* **Exercise instructions**: The required result is every line of the records that includes "title".

*** Opening of Supplied data ***

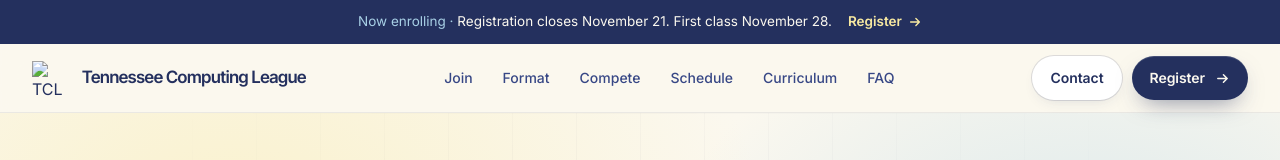
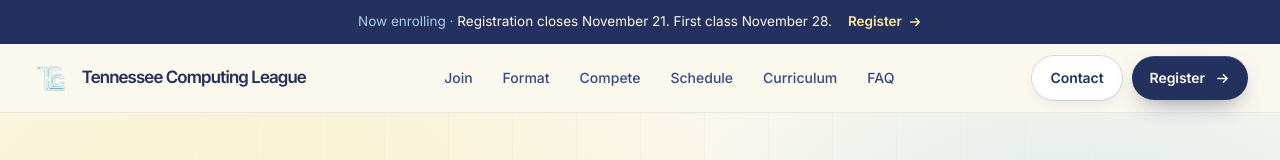
Before and after one commit to tennesseecomputingleague/tcl, a plain HTML site: page index.html in a window 1280 px wide. Shown: the top 160 px of the page. Drawn offline with Linux system fonts and the light colour scheme; files whose address does not match are found by name.

Commit message:
Update index.html so that the logo works

```diff
--- a/index.html
+++ b/index.html
@@ -5,7 +5,7 @@
 <meta name="viewport" content="width=device-width, initial-scale=1">
 <title>Tennessee Computing League</title>
 <meta name="description" content="A free coding club for middle schoolers in grades 5–8 across Tennessee. Python every Sunday on Zoom, a monthly hands-on workshop in Brentwood, and real competitions.">
-<link rel="icon" type="image/png" href="assets/logo.png">
+<link rel="icon" type="image/png" href="logo.png">
 <link rel="preconnect" href="https://fonts.googleapis.com">
 <link rel="preconnect" href="https://fonts.gstatic.com" crossorigin="anonymous">
 <link rel="stylesheet" href="https://fonts.googleapis.com/css2?family=Inter:wght@400;500;600;700&amp;family=Inter+Tight:wght@500;600;700&amp;family=Instrument+Serif:ital@0;1&amp;family=JetBrains+Mono:wght@400;500&amp;display=swap">
@@ -89,7 +89,7 @@ a:focus-visible,button:focus-visible{outline:3px solid #F76C6C;outline-offset:3p
   <header style="position: sticky; top: 0; z-index: 20; background: rgba(251,248,239,0.84); backdrop-filter: saturate(1.4) blur(14px); -webkit-backdrop-filter: saturate(1.4) blur(14px); border-bottom: 1px solid rgba(36,48,94,0.08)">
     <div style="max-width: 1240px; margin: 0 auto; padding: 12px 32px; display: flex; flex-wrap: wrap; align-items: center; justify-content: space-between; gap: 8px 24px">
       <a href="#top" style="display: flex; align-items: center; gap: 12px; text-decoration: none; color: #24305E; min-height: 44px">
-        <img src="assets/logo.png" alt="TCL logo" style="width: 38px; height: 35px; object-fit: contain">
+        <img src="logo.png" alt="TCL logo" style="width: 38px; height: 35px; object-fit: contain">
         <span class="t-hide-sm" style="font-family: 'Inter Tight', 'Inter', sans-serif; font-weight: 600; font-size: 17px; letter-spacing: -0.02em">Tennessee Computing League</span>
         <span class="t-show-sm" style="font-family: 'Inter Tight', 'Inter', sans-serif; font-weight: 700; font-size: 18px; letter-spacing: -0.01em">TCL</span>
       </a>
@@ -487,7 +487,7 @@ a:focus-visible,button:focus-visible{outline:3px solid #F76C6C;outline-offset:3p
         <div style="display: flex; flex-direction: column; gap: 18px; max-width: 360px">
           <div style="display: flex; align-items: center; gap: 14px">
             <div style="background: #FBF8EF; padding: 7px; border-radius: 12px">
-              <img src="assets/logo.png" alt="TCL logo" style="display: block; width: 40px; height: 37px; object-fit: contain">
+              <img src="logo.png" alt="TCL logo" style="display: block; width: 40px; height: 37px; object-fit: contain">
             </div>
             <div style="font-family: 'Inter Tight', 'Inter', sans-serif; font-weight: 600; font-size: 20px; letter-spacing: -0.02em; line-height: 1.15">Tennessee Computing League</div>
           </div>
```
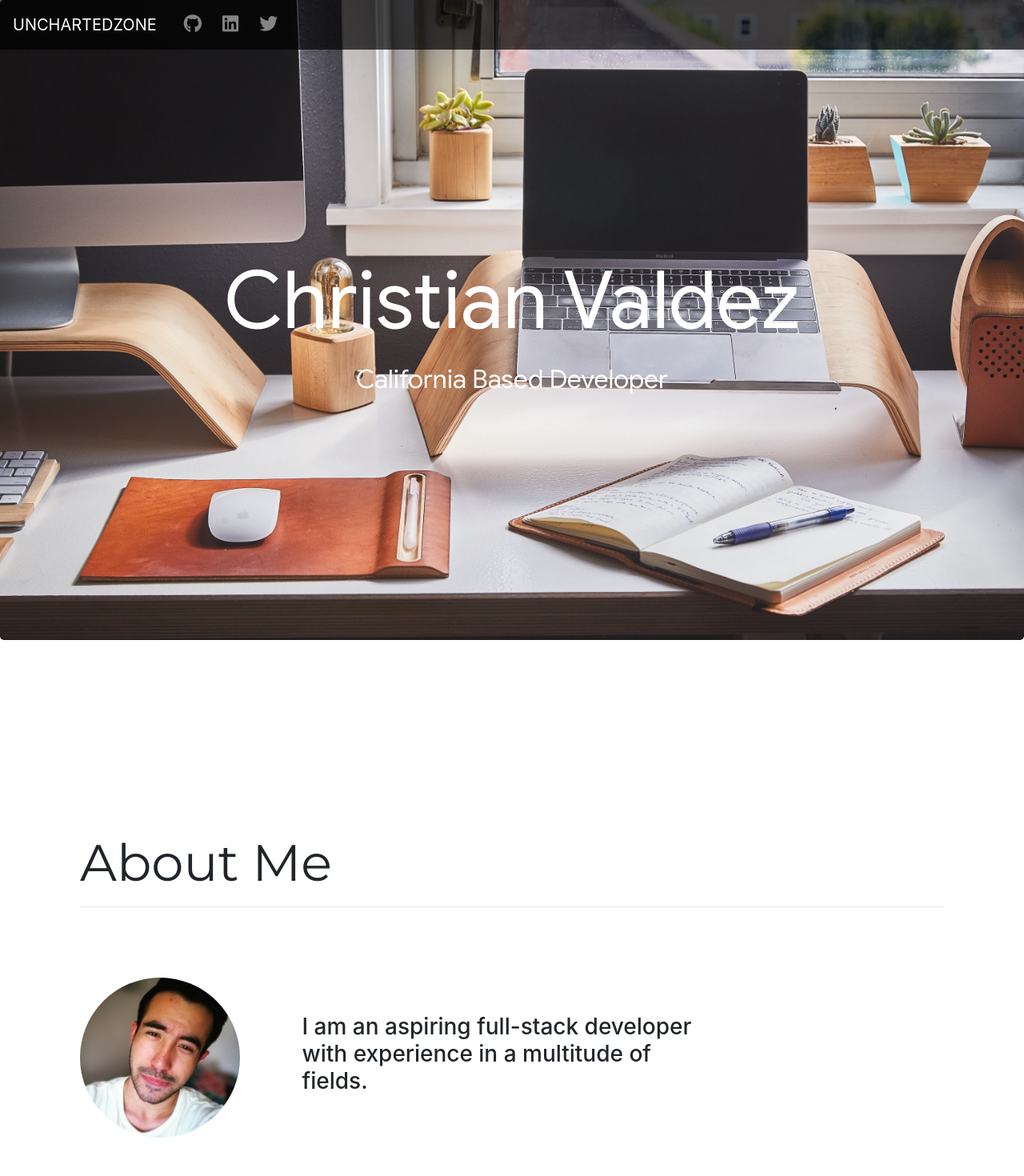
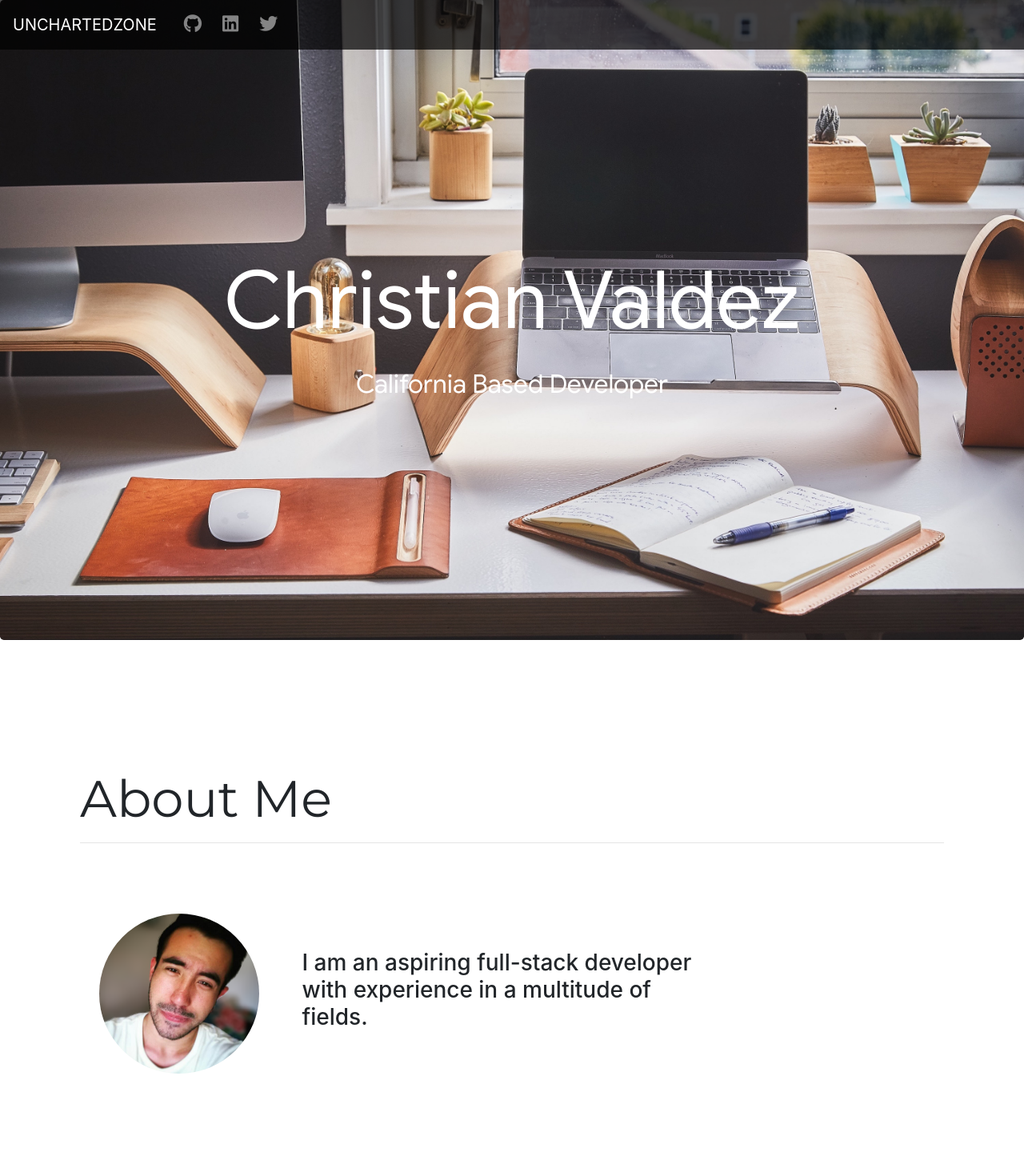
Before and after one commit to unChartedZone/unChartedZone.github.io, a Vue app: page / in a window 1280 px wide. Shown: the top 1470 px of the page at 80% size. Built offline with nearby package versions, Linux system fonts and the light colour scheme; some icons are missing.

Commit message:
Realigned self description section

```diff
--- a/src/components/About.vue
+++ b/src/components/About.vue
@@ -5,12 +5,13 @@
                 <h1 class="section-header">About Me</h1>
                 <hr>
             </div>
-            <div class="col-3 d-flex justify-content-start">
+            <div class="col-12 col-xl-3 d-flex justify-content-center">
                 <img id="myself" src="images/profile-pic.png" alt="Profile Picture">
             </div>
-            <div class="col-6 d-flex justify-content-center align-items-center">
-                <h3 id="motto">
-                    I am an aspiring full-stack developer with experience in a multitude of fields.
+            <div class="col-12 col-xl-6 d-flex justify-content-center align-items-center">
+                <h3 class="motto">
+                    I am an aspiring full-stack developer with experience in
+                    a multitude of fields.
                 </h3>
             </div>
         </div>
@@ -155,13 +156,17 @@
 <style scoped>
 
 .self-description {
-    margin: 15em 0;
+    margin: 10em 0;
 }
 
 #myself {
 	width: 200px;
 	height: 200px;
 	border-radius: 50%;
+}
+
+.motto {
+    font-size: 1.75rem;
 }
 
 #ruby-icon {
--- a/src/components/Home.vue
+++ b/src/components/Home.vue
@@ -77,7 +77,7 @@
 <style scoped>
 #header-title {
 	font-size: 6.25em;
-	padding: 10px;
+	padding: 1rem;
 	animation: slideDown .5s ease-out;
 }
 
```
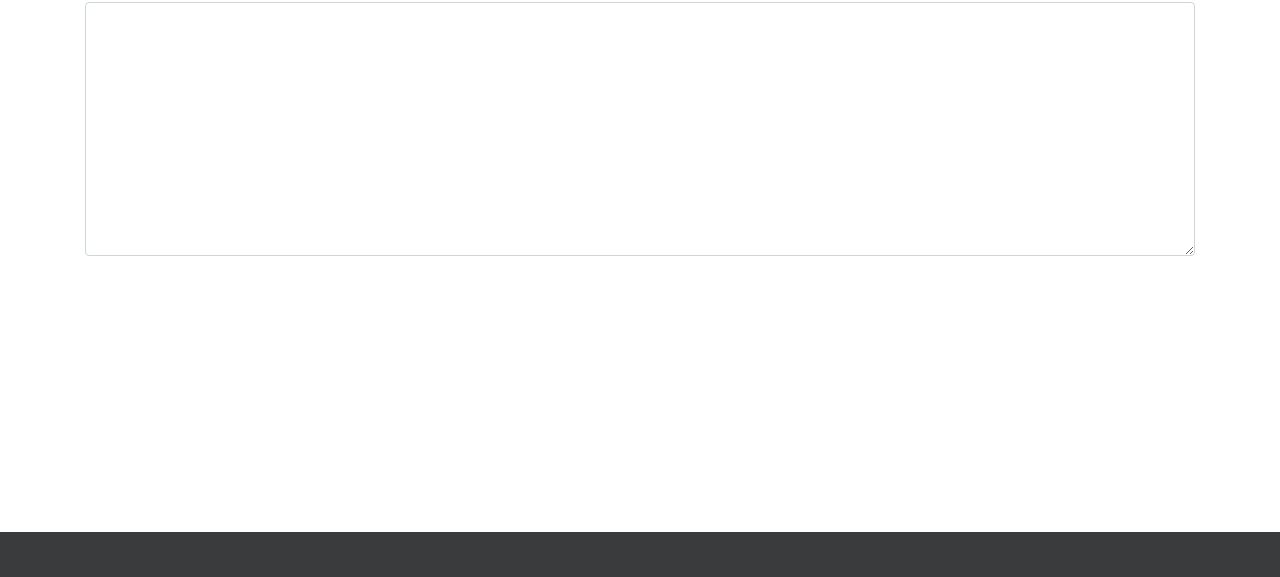
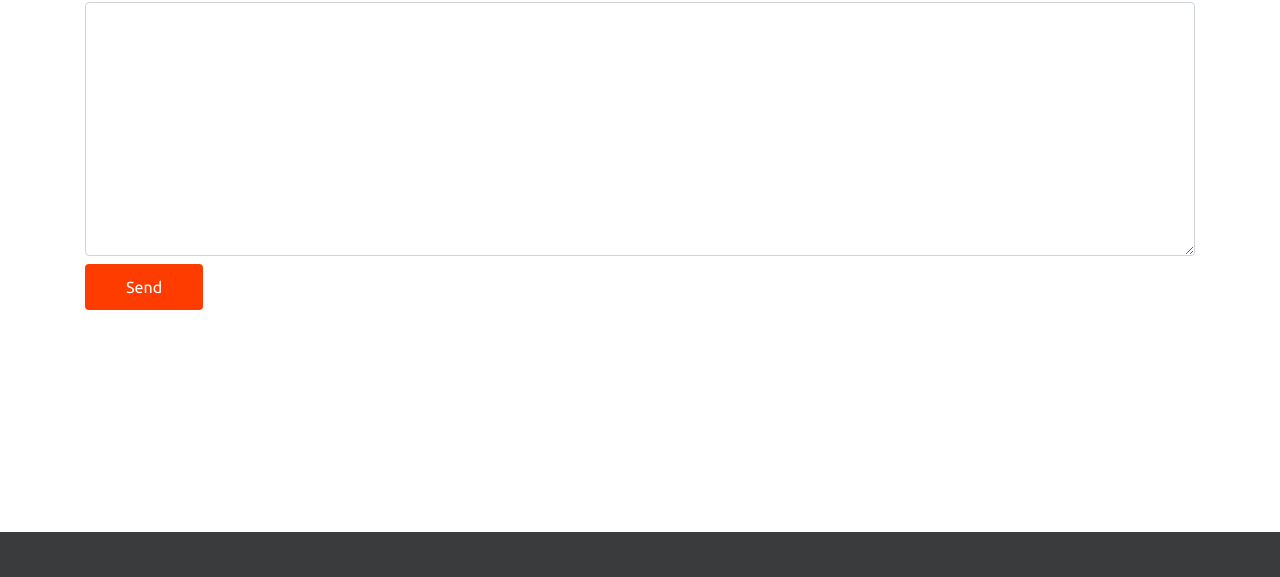
Before and after one commit to FayVik/ABCD, a plain HTML site: page index.html in a window 1280 px wide. Shown: the part 2772-3349 px from the top of the page. Drawn offline with nearby package versions, Linux system fonts and the light colour scheme.

Commit message:
add button contact section

```diff
--- a/index.html
+++ b/index.html
@@ -216,6 +216,9 @@
 						></textarea>
 					</div>
 				</div>
+				<div class="">
+					<button type="submit" class="btn">Send</button>
+				</div>
 			</form>
 		</div>
 
--- a/style.css
+++ b/style.css
@@ -118,6 +118,14 @@ input {
 	outline: none !important;
 	box-shadow: none !important;
 }
+.btn {
+	color: #ffffff;
+	background: rgb(255, 60, 0);
+	padding: 10px 40px;
+}
+.btn:hover {
+	color: #ffffff;
+}
 footer {
 	width: 100%;
 	min-height: 50vh;
```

*** Close of Supplied data ***

* **Exercise solution**:
 <title>Tennessee Computing League</title>
 #header-title {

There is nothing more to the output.